Brands and publishers seem to be getting the short end of the stick amid recent cookie and privacy regulation changes. In the absence of cookies, brands may feel undue pressure to go to walled gardens for scale. Meanwhile publishers will have to bet on first-party data collection and monetization, along with its inherent scalability challenges and slim view of the customer. What’s happening with our data relationships?
Google indicated it is making the change to boost user privacy on the Web, and the company believes digital advertising can survive on the back of evolving, more privacy-aware data sources. Chief among those sources, at least in the case of Chrome, will be Google’s privacy sandbox, which will offer advertisers and ad tech companies personalization opportunities based on browser data without granting them direct access to user-level information.
To size up the impact of Google’s announcement on ad tech and hyperlocal marketing, we turned to a slate of industry professionals for their takes on the move.

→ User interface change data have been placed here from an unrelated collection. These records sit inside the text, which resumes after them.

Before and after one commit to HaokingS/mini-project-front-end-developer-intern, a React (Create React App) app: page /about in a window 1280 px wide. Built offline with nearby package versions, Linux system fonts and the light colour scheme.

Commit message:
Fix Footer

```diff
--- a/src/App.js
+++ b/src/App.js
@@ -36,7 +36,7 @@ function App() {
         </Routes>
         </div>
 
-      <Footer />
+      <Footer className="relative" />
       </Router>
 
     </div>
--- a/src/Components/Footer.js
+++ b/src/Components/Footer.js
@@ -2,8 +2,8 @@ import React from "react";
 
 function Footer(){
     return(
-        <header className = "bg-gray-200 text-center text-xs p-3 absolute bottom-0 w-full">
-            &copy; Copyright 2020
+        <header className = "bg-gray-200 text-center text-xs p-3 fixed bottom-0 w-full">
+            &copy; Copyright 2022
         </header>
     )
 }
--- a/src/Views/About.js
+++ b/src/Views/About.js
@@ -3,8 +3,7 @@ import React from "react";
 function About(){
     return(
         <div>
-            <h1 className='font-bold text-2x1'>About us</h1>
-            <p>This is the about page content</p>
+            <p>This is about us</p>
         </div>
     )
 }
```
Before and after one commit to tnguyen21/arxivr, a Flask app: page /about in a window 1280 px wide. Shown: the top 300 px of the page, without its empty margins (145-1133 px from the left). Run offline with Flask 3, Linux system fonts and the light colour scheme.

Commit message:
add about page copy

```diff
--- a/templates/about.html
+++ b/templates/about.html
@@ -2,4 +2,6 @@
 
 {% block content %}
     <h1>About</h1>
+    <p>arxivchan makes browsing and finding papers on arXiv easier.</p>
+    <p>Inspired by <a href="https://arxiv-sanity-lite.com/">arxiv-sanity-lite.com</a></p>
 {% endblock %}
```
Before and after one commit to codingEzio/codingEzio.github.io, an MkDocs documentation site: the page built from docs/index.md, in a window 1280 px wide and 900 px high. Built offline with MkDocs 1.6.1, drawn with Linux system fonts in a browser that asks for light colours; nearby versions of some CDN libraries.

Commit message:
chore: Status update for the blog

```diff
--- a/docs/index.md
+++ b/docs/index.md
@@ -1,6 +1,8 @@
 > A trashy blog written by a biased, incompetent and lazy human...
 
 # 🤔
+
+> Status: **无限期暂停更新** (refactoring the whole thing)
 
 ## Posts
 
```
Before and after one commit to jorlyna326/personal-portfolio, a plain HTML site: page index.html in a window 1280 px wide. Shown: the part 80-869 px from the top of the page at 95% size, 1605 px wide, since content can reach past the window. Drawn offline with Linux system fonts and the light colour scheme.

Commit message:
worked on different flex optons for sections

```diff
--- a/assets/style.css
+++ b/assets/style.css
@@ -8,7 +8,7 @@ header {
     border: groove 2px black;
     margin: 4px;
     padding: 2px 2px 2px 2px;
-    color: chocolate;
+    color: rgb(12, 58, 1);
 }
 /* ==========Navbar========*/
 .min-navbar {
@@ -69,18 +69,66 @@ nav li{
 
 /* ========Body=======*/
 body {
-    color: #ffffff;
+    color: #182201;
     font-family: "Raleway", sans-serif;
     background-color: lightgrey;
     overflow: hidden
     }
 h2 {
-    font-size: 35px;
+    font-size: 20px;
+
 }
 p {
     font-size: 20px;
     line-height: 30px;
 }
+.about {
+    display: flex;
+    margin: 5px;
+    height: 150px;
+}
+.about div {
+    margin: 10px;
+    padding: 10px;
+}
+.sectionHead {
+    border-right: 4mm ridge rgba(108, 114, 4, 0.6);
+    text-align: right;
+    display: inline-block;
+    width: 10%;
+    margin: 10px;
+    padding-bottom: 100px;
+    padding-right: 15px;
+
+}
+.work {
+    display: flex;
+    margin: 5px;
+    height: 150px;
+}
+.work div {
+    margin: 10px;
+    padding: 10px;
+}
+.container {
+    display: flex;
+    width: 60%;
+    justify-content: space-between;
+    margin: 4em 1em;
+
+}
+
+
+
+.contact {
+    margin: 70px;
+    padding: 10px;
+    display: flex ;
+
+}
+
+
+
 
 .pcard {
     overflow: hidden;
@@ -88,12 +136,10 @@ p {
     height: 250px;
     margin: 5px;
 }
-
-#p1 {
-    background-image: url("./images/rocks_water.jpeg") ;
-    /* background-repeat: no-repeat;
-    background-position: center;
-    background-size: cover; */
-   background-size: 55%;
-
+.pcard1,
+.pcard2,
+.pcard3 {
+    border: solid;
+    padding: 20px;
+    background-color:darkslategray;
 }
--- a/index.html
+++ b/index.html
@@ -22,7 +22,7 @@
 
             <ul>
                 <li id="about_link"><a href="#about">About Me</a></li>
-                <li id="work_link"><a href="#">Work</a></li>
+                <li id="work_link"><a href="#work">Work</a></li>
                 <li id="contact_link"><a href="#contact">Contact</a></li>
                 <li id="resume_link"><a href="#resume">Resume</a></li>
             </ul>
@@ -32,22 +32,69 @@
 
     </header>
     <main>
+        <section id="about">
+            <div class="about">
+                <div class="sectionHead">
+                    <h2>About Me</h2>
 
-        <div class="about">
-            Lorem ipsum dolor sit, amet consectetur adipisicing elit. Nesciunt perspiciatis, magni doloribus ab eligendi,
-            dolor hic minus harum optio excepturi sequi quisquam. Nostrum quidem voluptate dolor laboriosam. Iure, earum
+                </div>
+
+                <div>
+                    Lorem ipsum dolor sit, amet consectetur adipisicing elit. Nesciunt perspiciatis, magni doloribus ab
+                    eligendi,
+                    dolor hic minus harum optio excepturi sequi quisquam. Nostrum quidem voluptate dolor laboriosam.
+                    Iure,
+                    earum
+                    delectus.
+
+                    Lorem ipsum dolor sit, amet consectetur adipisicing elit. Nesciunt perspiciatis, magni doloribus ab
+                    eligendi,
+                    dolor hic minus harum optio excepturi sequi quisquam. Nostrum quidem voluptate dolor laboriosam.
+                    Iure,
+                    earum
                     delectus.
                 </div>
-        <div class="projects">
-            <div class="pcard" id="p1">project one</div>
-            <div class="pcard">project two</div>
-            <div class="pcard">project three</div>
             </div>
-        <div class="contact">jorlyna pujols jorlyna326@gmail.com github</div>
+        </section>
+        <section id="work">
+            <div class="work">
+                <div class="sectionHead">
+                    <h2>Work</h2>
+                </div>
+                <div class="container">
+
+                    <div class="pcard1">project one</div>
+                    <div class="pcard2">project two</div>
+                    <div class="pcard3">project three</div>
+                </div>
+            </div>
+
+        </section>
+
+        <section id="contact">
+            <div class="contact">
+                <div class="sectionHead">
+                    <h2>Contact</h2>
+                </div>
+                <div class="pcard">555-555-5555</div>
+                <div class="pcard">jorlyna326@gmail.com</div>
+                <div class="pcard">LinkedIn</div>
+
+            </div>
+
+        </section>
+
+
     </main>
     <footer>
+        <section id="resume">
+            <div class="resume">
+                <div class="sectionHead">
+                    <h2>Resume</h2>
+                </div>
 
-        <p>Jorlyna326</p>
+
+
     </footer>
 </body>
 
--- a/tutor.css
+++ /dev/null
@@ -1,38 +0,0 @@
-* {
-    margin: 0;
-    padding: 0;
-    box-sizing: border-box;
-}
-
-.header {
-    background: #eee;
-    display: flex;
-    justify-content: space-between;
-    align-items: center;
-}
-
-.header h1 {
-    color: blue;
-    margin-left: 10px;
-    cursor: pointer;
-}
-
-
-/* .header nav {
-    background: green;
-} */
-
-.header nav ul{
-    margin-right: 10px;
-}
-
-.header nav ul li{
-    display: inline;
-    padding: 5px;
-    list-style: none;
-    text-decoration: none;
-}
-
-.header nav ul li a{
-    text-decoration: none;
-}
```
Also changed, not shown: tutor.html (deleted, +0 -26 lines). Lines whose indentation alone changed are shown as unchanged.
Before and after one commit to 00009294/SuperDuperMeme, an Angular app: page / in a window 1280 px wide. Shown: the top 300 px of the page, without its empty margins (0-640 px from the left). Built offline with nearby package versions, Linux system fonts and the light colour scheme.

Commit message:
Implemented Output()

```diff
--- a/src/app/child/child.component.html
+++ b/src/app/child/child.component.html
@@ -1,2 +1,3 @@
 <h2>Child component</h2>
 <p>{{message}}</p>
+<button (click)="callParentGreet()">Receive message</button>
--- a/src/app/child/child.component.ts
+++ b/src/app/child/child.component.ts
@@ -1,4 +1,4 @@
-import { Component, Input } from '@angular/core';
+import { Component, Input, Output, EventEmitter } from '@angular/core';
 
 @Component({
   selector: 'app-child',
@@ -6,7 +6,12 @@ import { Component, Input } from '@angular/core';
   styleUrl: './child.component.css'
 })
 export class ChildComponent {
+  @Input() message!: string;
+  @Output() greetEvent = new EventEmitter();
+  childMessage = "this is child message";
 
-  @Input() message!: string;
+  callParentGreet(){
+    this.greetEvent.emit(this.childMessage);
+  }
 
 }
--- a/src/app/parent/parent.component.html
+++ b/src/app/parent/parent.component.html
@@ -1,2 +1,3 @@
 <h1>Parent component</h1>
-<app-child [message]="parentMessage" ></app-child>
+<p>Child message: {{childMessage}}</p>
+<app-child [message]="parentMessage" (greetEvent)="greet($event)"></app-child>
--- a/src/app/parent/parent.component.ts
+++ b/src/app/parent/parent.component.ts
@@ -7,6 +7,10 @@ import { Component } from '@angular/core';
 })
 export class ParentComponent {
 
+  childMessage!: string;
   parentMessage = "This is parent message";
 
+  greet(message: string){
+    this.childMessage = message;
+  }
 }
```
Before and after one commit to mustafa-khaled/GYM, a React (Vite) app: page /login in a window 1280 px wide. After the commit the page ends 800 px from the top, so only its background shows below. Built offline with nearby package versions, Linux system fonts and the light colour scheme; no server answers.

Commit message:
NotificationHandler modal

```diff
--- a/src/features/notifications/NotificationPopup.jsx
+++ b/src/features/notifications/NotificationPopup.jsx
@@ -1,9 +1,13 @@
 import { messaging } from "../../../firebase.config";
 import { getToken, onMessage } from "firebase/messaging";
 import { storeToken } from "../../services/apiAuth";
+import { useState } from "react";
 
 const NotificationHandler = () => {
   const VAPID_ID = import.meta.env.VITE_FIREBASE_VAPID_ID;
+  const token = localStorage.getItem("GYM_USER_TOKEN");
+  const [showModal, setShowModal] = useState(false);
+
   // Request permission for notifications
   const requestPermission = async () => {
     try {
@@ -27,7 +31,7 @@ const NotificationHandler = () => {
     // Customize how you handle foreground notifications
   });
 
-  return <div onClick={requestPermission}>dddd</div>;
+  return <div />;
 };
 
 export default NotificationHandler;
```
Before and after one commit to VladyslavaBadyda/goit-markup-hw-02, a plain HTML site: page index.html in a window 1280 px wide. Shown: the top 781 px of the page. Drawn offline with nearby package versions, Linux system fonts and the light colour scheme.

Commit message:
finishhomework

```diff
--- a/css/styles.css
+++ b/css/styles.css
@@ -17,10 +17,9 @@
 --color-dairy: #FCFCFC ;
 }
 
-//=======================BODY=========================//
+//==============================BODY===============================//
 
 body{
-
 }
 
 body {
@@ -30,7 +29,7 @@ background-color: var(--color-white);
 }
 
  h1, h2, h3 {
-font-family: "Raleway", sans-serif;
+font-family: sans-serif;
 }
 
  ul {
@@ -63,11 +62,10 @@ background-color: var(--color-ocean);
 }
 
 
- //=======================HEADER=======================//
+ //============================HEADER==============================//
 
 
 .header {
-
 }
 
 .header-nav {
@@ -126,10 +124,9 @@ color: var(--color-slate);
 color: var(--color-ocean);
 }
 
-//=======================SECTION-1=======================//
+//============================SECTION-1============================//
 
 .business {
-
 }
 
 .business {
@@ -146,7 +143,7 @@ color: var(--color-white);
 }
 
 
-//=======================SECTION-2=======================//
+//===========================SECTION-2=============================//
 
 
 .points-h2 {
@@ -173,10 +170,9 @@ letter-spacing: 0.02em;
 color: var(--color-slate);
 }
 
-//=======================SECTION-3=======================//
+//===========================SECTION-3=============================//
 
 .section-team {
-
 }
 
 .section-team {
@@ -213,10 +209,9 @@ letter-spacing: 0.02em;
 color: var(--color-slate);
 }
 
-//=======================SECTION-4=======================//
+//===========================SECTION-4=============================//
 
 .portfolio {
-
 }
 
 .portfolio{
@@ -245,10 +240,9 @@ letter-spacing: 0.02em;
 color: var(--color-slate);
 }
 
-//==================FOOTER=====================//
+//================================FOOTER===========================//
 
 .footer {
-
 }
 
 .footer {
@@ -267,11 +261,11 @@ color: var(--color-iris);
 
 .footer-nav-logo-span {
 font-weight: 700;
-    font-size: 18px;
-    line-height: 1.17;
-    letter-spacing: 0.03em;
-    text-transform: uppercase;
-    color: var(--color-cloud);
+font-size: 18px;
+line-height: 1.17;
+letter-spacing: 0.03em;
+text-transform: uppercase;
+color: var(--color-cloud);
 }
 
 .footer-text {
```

Charmagne Jacobs, VP and head of global marketing and partnerships at Adslot, shares ad tech predictions for 2020, including the rise of zero-party data, first-party’s data’s increasing importance, the return to contextual ads, and a shift toward more premium programmatic executions.
The role of the Chief Growth Officer is challenging enough without digital ad budgets getting upended. But that’s exactly what’s happening. Thanks to radical changes made by the three largest U.S. online ad platforms, the digital advertising ecosystem is undergoing a transformation, and it is forcing Chief Growth Officers to reconsider their marketing strategies. Here are three challenges keeping Chief Growth Officers up at night—and a straightforward solution for getting more sleep.
Google’s recent announcement that it will change how its Chrome browser handles cookies has created some confusion about the impact on advertisers and ad tech platforms, particularly around the creation, selling, and buying of third-party data. Unfortunately, much of the confusion stems from a lack of clarity on the key terms.
Although third-party data and third-party cookies sound similar, they are very different things. I often find that marketers and media confuse the two.
Google’s latest Chrome changes may sound abstract to those of us who are on the ground doing digital ad work, but they will soon come to dominate our industry. If you work in display advertising at a brand and read the announcement, I’m sure you know at some point the dynamics of the ecosystem will change. But this is going to be big — your entire set of knowledge will soon be different. You’ll need to learn how first-party data looks, is captured, and how to connect first-party data that represents intent to first-party stable identifiers like email.
If people-based identity is the new lifeblood of eCommerce, then the identity graph is its beating heart. First- and second-party data keep the heart healthy and strong, while third-party data is anemic and can ultimately lead to system failure.
Some hybrid cookies-based scenarios will putter along, and some scale-hungry players will stick to old tech for a bit longer, but smart marketers are investing in customer data platforms that are mobile-first, connecting CRM directly to the mobile device.
Google recently announced that YouTube will turn to logged-in user data to verify views and ensure that relevant advertising reaches the right consumers. This will allow publishers, brands, and marketing to draw on all the highly contextual demographic and behavioral data that Google gathers from mobile consumers.